“Evoca will feature HD and 4K picture quality that is superior to legacy broadcast TV, cable companies and virtual streaming services, bringing true 4K television to small and mid-sized markets for less than $50 per month,” Edge Networks promises, with an asterisk. That’s because not all shows and movies are available in 4K resolution — yet.

“We’re very excited to take this next big leap in television,” Achilles said.

One plus: no buffering or internet bandwidth concerns for consumers, assuming they have a strong over-the-air ATSC 3.0 signal.

Another advantage: consumers won’t have to wait for a MVPD to upgrade its systems to deliver 4K NEXTGEN TV signals to a consumer, perhaps at a higher monthly subscription price to help absorb the cost of the infrastructure build-out.

Is Evoca like Locast? No, Achilles says. That’s because content is poised to mirror what is on an MVPD’s channel lineup, with agreements presently in the negotiation phase. Achilles expects a public announcement in seven weeks regarding content provider agreements.

“This is protected subscription-based content,” Achilles notes, suggesting that Edge Networks will be locking in cable retrans deals while using its set-top box to serve as a conduit for free-to-air signals available in the marketplace.

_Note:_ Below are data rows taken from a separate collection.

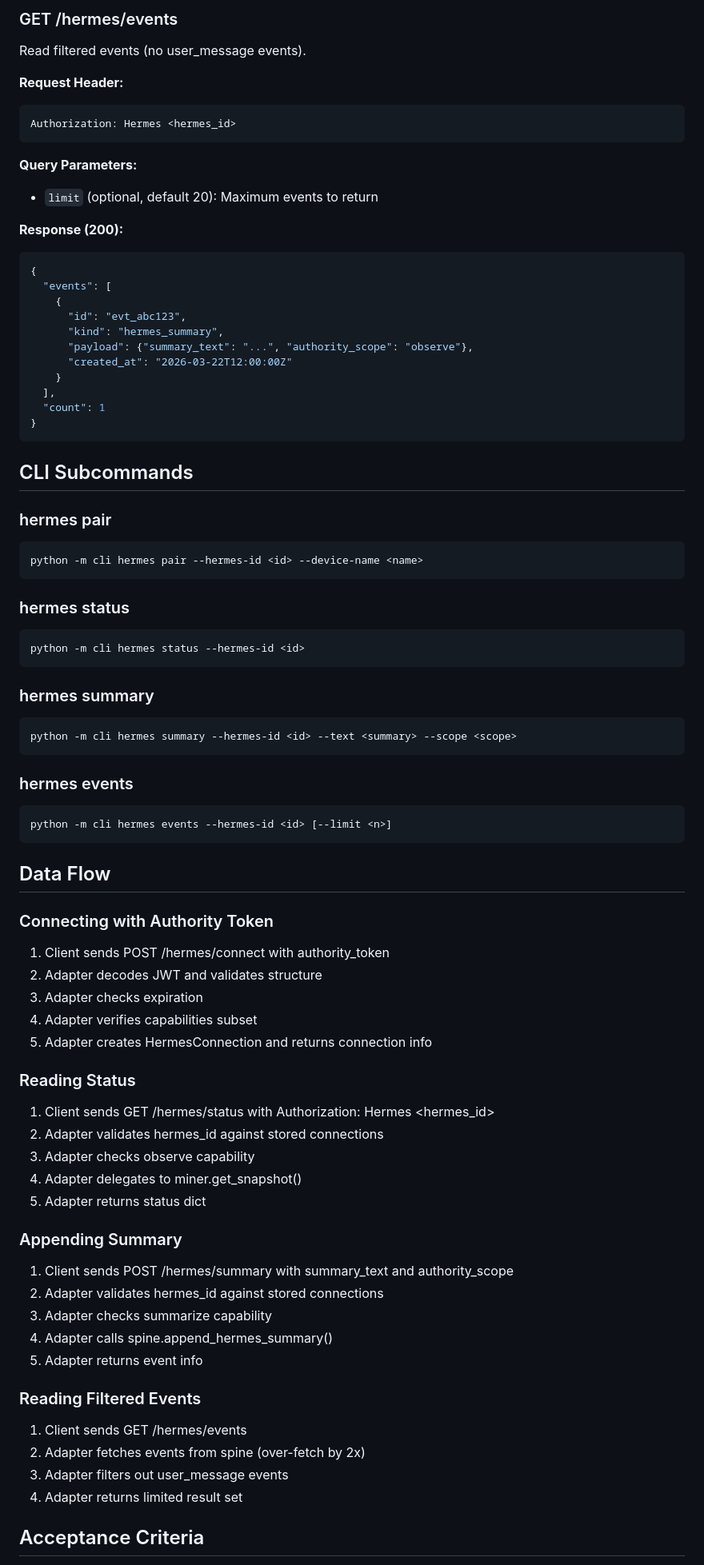
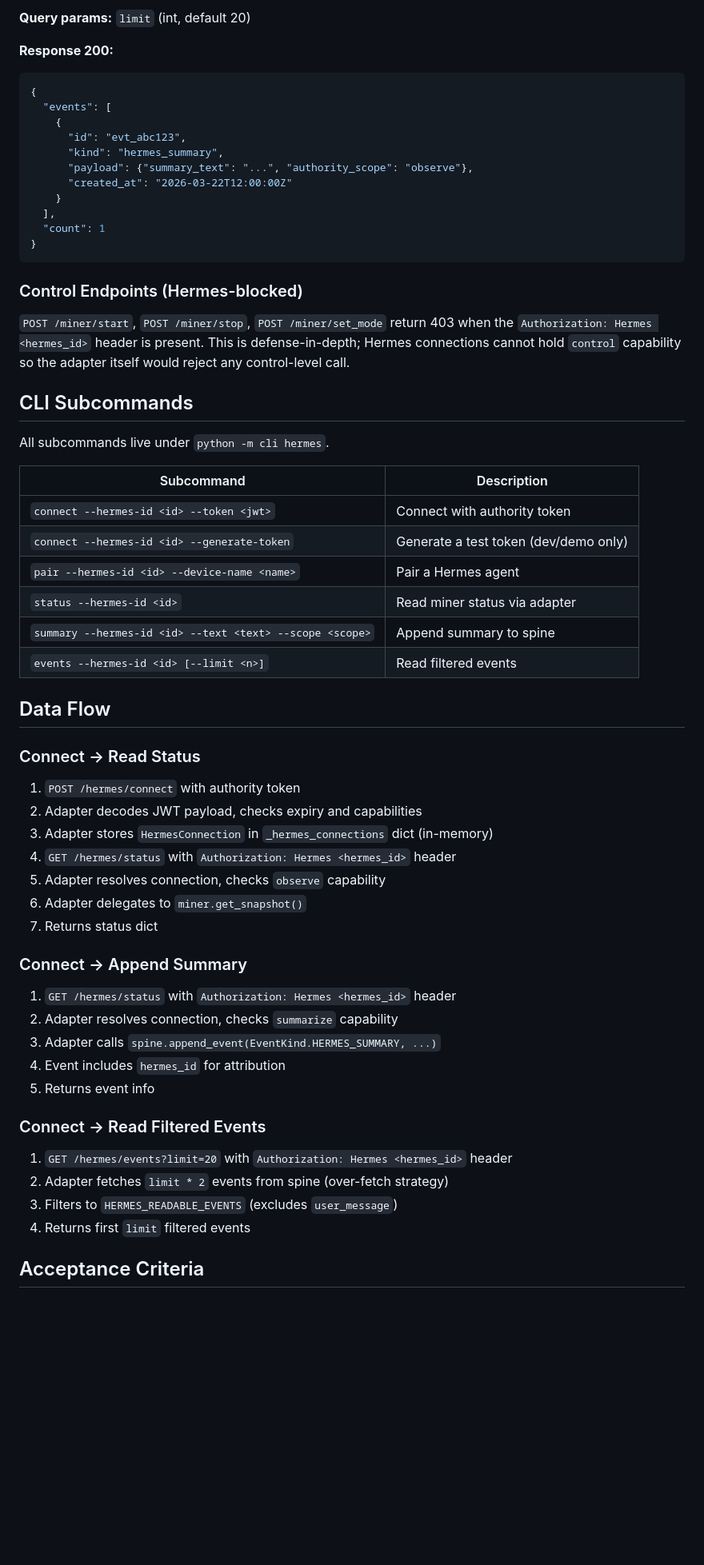
Before and after one commit to happybigmtn/zend, a Markdown page: outputs/hermes-adapter-implementation/spec.md, the part around one of its changes. Shown at 80% size. Drawn GitHub-style; blank space fills up the shorter version.

````diff
--- a/outputs/hermes-adapter-implementation/spec.md
+++ b/outputs/hermes-adapter-implementation/spec.md
@@ -193,17 +178,7 @@ Authorization: Hermes <hermes_id>
 
-### GET /hermes/events
+**Query params:** `limit` (int, default 20)
 
-Read filtered events (no user_message events).
-
-**Request Header:**
-```
-Authorization: Hermes <hermes_id>
-```
-
-**Query Parameters:**
-- `limit` (optional, default 20): Maximum events to return
-
-**Response (200):**
+**Response 200:**
 ```json
 {
   "events": [
@@ -218,64 +193,49 @@ Authorization: Hermes <hermes_id>
 }
 ```
 
+### Control Endpoints (Hermes-blocked)
+
+`POST /miner/start`, `POST /miner/stop`, `POST /miner/set_mode` return 403 when the `Authorization: Hermes <hermes_id>` header is present. This is defense-in-depth; Hermes connections cannot hold `control` capability so the adapter itself would reject any control-level call.
+
 ## CLI Subcommands
 
-### hermes pair
+All subcommands live under `python -m cli hermes`.
 
-```bash
-python -m cli hermes pair --hermes-id <id> --device-name <name>
-```
-
-### hermes status
-
-```bash
-python -m cli hermes status --hermes-id <id>
-```
-
-### hermes summary
-
-```bash
-python -m cli hermes summary --hermes-id <id> --text <summary> --scope <scope>
-```
-
-### hermes events
-
-```bash
-python -m cli hermes events --hermes-id <id> [--limit <n>]
-```
+| Subcommand | Description |
+|------------|-------------|
+| `connect --hermes-id <id> --token <jwt>` | Connect with authority token |
+| `connect --hermes-id <id> --generate-token` | Generate a test token (dev/demo only) |
+| `pair --hermes-id <id> --device-name <name>` | Pair a Hermes agent |
+| `status --hermes-id <id>` | Read miner status via adapter |
+| `summary --hermes-id <id> --text <text> --scope <scope>` | Append summary to spine |
+| `events --hermes-id <id> [--limit <n>]` | Read filtered events |
 
 ## Data Flow
 
-### Connecting with Authority Token
+### Connect → Read Status
 
-1. Client sends POST /hermes/connect with authority_token
-2. Adapter decodes JWT and validates structure
-3. Adapter checks expiration
-4. Adapter verifies capabilities subset
-5. Adapter creates HermesConnection and returns connection info
+1. `POST /hermes/connect` with authority token
+2. Adapter decodes JWT payload, checks expiry and capabilities
+3. Adapter stores `HermesConnection` in `_hermes_connections` dict (in-memory)
+4. `GET /hermes/status` with `Authorization: Hermes <hermes_id>` header
+5. Adapter resolves connection, checks `observe` capability
+6. Adapter delegates to `miner.get_snapshot()`
+7. Returns status dict
 
-### Reading Status
+### Connect → Append Summary
 
-1. Client sends GET /hermes/status with Authorization: Hermes <hermes_id>
-2. Adapter validates hermes_id against stored connections
-3. Adapter checks observe capability
-4. Adapter delegates to miner.get_snapshot()
-5. Adapter returns status dict
+1. `GET /hermes/status` with `Authorization: Hermes <hermes_id>` header
+2. Adapter resolves connection, checks `summarize` capability
+3. Adapter calls `spine.append_event(EventKind.HERMES_SUMMARY, ...)`
+4. Event includes `hermes_id` for attribution
+5. Returns event info
 
-### Appending Summary
+### Connect → Read Filtered Events
 
-1. Client sends POST /hermes/summary with summary_text and authority_scope
-2. Adapter validates hermes_id against stored connections
-3. Adapter checks summarize capability
-4. Adapter calls spine.append_hermes_summary()
-5. Adapter returns event info
-
-### Reading Filtered Events
-
-1. Client sends GET /hermes/events
-2. Adapter fetches events from spine (over-fetch by 2x)
-3. Adapter filters out user_message events
-4. Adapter returns limited result set
+1. `GET /hermes/events?limit=20` with `Authorization: Hermes <hermes_id>` header
+2. Adapter fetches `limit * 2` events from spine (over-fetch strategy)
+3. Filters to `HERMES_READABLE_EVENTS` (excludes `user_message`)
+4. Returns first `limit` filtered events
 
 ## Acceptance Criteria
 
````
Also changed, not shown: other parts of outputs/hermes-adapter-implementation/spec.md (+117 -112 lines), outputs/hermes-adapter-implementation/review.md (+93 -54 lines).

How did Evoca come to be? The FCC in July 2019 granted ATSC 3.0 permission to 11 TV channels across the U.S., two of which are operated by Edge Networks. The stations are located in the Boise market.

“Because of encoding efficiencies, we can put a ton of channels over the air,” he says when asked how this differs from digital multicast channels, which are part of a free-to-air offering.

Importantly, Achilles says Evoca’s service is multipath-friendly — a key for success in some markets where terrain and building penetration wreak havoc on current ATSC 1.0 signals.

In Boise, Evoca’s targets are CenturyLink, which recently decided to not pursue IPTV opportunities, and CableOne.

Leading the charge is Achilles, who has a career steeped in product, engineering, marketing and sales roles within the tech and telecom sectors.

As VP/GM for Consumer Mobility at Hewlett-Packard, he led the worldwide consumer mobility business unit as well as HP’s global connectivity initiatives. He’s also held roles at T-Mobile and HTC.

While those companies revolutionized home computing and telephone use, Achilles now hopes he has a plan to upend the cable TV provider.

Doing so will use a technology TV broadcasters have been clamoring for.